So here’s my modest proposal: an NFL Draft of three rounds, where all 32 teams get one selection per round and the top four in overall order get an additional pick at the end. That gives us an even 100 selections:
- Round One: 32 picks
- Round Two: 32 picks
- Round Three: 36 picks
This sounds radical but I promise it’s not. Right now the NFL Draft is meaningful for the first four rounds at best. Justis Mosqueda of Setting the Edge recently completed a study into functional guaranteed money - the percent of contracts where players cost more to roster than to release. Filtering down to the highest-paid 32 NFL players by functional guarantees and then organizing them by which rounds they were drafted, he found the following:
- Round One: 37.5-percent
- Rounds Two and Three: 20-percent
- Rounds Four and Five: 5.6-percent
- Rounds Six and Seven: 0.0-percent
This clearly demonstrates that the NFL values the status of being an early-round pick. Even if they don’t pan out with one team, a player drafted in the first three rounds is almost a lock to get a shot somewhere else based purely off that reputation. Despite more picks being spent on the final four rounds than the previous three, less than six-percent of NFL veterans drafted there made up the league’s highest-paid players.
From another angle, Pro Football Focus awarded 42 “elite” grades of 90-or-greater last season. Of that number, 35 players were picked in the draft’s top three rounds. That’s a significant talent drop-off that just makes it even more clear that late-round selections are effectively filler.
42 players had an elite PFF grade in 2017. Here's where they were all drafted. pic.twitter.com/W7CawPEujU— Pro Football Focus (@PFF) April 19, 2018
Celebrate Undrafted Free Agency
Sure, there’s final-day gems like Zach Strief and Marques Colston - or Tom Brady. But there literally hundreds of other players who have been selected at the same spots as those guys who entered and left the NFL without fanfare.
So paring-down the draft to 100 selections eliminates much of that inefficiency. Teams won’t have the luxury of falling back onto handfuls of late-round picks that are really just trade fodder to maneuver the early-round selections. Each team starts with three swings at-bat, except for the worst four squads, which get an extra chance out of pity.

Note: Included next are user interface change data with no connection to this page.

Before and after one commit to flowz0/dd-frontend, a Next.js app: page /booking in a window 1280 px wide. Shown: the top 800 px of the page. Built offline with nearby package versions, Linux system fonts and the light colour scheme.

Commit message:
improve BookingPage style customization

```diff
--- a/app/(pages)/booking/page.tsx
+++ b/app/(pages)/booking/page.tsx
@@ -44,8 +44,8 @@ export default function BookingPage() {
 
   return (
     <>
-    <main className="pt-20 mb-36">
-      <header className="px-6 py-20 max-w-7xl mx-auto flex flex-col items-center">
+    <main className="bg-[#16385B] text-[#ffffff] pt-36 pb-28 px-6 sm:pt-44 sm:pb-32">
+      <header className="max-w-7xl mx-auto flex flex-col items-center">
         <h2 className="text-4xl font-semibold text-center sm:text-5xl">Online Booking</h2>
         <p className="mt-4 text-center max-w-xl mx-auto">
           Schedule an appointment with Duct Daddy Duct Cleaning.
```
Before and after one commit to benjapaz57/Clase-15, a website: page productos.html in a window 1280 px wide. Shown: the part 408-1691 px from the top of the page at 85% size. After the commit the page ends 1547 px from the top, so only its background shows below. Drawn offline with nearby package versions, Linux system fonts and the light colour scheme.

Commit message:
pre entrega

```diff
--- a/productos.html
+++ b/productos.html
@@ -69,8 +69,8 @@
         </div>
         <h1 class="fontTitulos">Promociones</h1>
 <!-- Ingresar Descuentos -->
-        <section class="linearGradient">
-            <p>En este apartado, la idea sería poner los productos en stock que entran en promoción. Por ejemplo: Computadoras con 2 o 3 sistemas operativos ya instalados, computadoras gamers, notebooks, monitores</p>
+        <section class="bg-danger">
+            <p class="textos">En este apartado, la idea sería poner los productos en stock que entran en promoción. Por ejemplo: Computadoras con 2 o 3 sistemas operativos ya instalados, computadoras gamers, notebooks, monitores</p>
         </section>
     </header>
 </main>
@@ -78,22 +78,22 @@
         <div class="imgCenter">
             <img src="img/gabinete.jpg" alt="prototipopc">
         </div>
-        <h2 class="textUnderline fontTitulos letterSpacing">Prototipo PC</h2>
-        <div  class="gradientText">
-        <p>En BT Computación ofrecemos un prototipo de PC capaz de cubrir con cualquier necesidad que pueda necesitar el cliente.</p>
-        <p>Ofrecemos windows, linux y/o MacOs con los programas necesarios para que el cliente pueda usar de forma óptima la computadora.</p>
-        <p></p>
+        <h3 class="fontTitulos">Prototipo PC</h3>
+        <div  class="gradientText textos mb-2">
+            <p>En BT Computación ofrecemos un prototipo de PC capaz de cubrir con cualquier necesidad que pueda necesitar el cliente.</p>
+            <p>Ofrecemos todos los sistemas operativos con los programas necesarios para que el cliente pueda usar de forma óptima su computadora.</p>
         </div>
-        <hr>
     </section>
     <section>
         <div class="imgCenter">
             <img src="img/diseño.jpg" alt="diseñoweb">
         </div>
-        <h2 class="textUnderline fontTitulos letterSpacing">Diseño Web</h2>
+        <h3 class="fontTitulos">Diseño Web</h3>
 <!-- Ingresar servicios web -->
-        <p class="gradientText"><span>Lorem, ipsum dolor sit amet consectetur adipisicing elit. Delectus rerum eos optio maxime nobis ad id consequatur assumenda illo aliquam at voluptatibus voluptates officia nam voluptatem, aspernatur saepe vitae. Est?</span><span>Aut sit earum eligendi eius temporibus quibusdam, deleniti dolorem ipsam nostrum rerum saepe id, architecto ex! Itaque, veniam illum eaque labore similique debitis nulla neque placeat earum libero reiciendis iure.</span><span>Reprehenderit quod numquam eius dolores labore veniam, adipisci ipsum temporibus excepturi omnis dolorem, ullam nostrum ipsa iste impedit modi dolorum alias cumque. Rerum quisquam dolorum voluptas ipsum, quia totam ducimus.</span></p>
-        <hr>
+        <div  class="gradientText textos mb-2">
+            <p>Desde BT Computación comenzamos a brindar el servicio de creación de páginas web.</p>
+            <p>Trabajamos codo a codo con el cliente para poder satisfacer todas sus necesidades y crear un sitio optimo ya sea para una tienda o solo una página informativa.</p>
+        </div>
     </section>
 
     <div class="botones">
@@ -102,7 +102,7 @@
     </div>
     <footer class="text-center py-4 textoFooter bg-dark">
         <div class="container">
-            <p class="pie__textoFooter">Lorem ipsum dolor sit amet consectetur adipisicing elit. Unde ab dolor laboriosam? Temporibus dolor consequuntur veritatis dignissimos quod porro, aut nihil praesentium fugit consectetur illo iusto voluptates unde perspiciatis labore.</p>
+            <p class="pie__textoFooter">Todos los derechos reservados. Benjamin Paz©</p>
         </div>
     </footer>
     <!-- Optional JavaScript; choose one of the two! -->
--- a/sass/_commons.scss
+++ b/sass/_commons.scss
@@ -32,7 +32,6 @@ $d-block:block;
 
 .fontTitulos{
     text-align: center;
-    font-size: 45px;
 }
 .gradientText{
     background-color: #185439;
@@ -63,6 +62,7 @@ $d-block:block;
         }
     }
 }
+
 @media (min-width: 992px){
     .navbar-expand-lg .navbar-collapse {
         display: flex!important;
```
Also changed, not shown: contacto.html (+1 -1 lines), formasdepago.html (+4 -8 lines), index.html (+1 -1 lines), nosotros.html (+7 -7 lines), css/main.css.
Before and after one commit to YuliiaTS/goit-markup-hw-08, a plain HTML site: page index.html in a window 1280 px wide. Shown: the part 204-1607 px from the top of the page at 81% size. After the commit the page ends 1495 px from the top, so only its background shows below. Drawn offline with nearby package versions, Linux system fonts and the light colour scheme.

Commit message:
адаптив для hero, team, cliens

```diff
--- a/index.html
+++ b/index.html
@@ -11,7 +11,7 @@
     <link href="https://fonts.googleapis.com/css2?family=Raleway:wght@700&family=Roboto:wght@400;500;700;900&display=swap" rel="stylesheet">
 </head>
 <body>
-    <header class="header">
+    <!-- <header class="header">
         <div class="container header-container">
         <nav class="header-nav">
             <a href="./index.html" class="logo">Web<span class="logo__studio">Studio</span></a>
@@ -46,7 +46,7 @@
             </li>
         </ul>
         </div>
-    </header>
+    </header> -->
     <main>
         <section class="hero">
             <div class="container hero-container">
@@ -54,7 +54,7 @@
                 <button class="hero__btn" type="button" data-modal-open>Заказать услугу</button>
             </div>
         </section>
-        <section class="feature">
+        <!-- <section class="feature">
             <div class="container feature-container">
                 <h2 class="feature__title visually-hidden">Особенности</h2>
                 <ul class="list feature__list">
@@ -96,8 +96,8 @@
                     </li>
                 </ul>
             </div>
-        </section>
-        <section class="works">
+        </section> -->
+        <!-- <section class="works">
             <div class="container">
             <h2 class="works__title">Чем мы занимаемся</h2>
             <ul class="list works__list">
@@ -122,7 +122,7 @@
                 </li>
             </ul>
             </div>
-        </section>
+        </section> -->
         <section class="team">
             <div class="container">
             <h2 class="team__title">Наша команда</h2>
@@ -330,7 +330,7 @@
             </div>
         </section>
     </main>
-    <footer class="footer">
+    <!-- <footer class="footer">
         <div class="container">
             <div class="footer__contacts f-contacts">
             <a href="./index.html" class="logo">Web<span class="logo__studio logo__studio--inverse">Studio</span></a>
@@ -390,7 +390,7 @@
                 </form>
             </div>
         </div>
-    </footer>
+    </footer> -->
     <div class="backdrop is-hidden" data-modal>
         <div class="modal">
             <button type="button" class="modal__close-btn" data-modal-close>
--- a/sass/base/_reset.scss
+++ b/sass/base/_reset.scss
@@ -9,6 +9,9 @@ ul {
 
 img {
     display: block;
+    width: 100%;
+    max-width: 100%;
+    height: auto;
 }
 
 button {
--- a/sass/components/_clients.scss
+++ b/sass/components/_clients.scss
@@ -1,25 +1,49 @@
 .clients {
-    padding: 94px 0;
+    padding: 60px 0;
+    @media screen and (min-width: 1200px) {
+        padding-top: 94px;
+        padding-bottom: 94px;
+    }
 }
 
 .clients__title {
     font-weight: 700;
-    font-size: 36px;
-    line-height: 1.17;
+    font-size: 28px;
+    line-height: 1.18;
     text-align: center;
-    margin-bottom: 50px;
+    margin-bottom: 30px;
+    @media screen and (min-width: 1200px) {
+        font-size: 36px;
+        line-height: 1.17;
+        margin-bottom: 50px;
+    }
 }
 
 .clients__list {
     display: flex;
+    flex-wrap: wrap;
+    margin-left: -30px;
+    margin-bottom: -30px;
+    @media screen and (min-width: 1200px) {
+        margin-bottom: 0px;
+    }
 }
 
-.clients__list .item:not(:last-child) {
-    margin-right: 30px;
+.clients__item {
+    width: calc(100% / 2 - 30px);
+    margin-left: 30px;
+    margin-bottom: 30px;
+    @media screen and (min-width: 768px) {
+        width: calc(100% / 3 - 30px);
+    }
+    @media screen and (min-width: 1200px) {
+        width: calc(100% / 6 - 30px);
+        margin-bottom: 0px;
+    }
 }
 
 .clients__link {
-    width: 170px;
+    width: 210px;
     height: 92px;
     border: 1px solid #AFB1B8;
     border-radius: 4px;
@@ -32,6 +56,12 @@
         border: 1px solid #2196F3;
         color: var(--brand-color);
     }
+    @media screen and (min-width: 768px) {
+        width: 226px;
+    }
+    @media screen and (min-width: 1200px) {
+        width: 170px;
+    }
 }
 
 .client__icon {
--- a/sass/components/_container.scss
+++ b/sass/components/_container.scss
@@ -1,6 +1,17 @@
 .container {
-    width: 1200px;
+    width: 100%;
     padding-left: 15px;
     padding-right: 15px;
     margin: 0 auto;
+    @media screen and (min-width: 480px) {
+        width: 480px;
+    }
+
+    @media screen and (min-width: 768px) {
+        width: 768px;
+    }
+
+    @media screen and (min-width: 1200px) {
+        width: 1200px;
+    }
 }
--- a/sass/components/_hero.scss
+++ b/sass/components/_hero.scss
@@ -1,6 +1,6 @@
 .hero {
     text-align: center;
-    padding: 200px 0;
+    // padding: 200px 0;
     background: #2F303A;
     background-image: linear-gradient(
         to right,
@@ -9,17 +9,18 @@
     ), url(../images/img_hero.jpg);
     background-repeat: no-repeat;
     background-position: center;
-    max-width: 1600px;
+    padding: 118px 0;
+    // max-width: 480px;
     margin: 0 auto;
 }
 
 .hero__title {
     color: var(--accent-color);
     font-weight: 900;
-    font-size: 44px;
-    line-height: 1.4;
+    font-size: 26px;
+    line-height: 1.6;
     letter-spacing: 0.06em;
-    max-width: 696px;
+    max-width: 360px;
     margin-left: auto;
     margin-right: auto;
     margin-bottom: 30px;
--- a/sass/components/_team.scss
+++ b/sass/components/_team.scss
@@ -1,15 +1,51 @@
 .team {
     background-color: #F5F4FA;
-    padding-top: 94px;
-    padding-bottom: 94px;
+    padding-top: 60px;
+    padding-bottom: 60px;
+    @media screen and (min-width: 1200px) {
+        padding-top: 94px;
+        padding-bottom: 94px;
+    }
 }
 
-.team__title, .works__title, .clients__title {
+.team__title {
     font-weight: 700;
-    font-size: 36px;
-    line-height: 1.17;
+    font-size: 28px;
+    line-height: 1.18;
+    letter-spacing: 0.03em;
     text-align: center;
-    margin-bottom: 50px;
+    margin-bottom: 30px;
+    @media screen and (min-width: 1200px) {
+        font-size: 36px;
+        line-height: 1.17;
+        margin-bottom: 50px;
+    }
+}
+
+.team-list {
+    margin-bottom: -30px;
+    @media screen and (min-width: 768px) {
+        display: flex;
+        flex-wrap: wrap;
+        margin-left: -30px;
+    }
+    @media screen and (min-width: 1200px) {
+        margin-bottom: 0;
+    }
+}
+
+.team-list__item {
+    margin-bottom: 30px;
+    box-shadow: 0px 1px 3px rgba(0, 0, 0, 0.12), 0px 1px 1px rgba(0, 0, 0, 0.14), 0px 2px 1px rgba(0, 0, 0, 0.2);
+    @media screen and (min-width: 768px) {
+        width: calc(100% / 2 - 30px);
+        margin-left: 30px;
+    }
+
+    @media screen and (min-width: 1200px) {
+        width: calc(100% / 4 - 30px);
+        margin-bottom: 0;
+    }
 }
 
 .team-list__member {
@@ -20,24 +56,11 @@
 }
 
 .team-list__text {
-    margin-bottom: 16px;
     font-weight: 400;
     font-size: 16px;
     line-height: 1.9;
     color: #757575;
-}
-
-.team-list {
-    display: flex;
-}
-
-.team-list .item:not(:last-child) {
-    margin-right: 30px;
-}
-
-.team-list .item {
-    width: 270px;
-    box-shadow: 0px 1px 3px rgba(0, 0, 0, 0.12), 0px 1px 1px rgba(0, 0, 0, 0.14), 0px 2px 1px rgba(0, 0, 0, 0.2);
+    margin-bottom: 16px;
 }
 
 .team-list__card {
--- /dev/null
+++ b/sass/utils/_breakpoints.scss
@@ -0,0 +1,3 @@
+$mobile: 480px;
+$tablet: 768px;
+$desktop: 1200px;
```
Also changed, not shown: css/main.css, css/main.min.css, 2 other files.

Additionally, by limiting selections to just three rounds, we’d get a more watchable product. With just 100 slots to work with, studios can put more into the broadcast and offer more in-depth analysis, stronger highlight cut-ups, and so on. But the real fun comes into play with the hundreds of players who go from being fourth- , fifth- , sixth- , and seventh-round picks to undrafted free agents.
Undrafted free agency is already a chaotic affair. All 32 teams are calling their prioritized free agents, people they’ve already invested months of contact with and even flown into town on recruiting trips. It’s a madhouse as teams try to outbid each other with greater guarantees and local beat writers around the country work overtime to relay signing rumors.
Let’s take that and double the volume of players involved. Now we’re cooking with gas. Push the envelope even further and turn it into a college football National Signing Day-style festival, where prospects announce their signings on-air. That festivity has an awesome, unique energy and the NFL could stand to pick up some of it.
Imagine the Saints and Atlanta Falcons offering competing bids for an undrafted rookie. He’s seated in his living room, surrounded by friends and family, with each team’s hat on the coffee table. The camera rests on him as he leaps up, grabbing the Saints hat and knocking the Falcons visor (of course it’s a visor) off the table, shouting “who dat” over and over again into his cousin’s cameraphone, replayed onto ESPN and NFL Network. How amazing would that be?
Sure, that’s probably a ridiculous fantasy. This entire exercise is. But it’s fun to think about.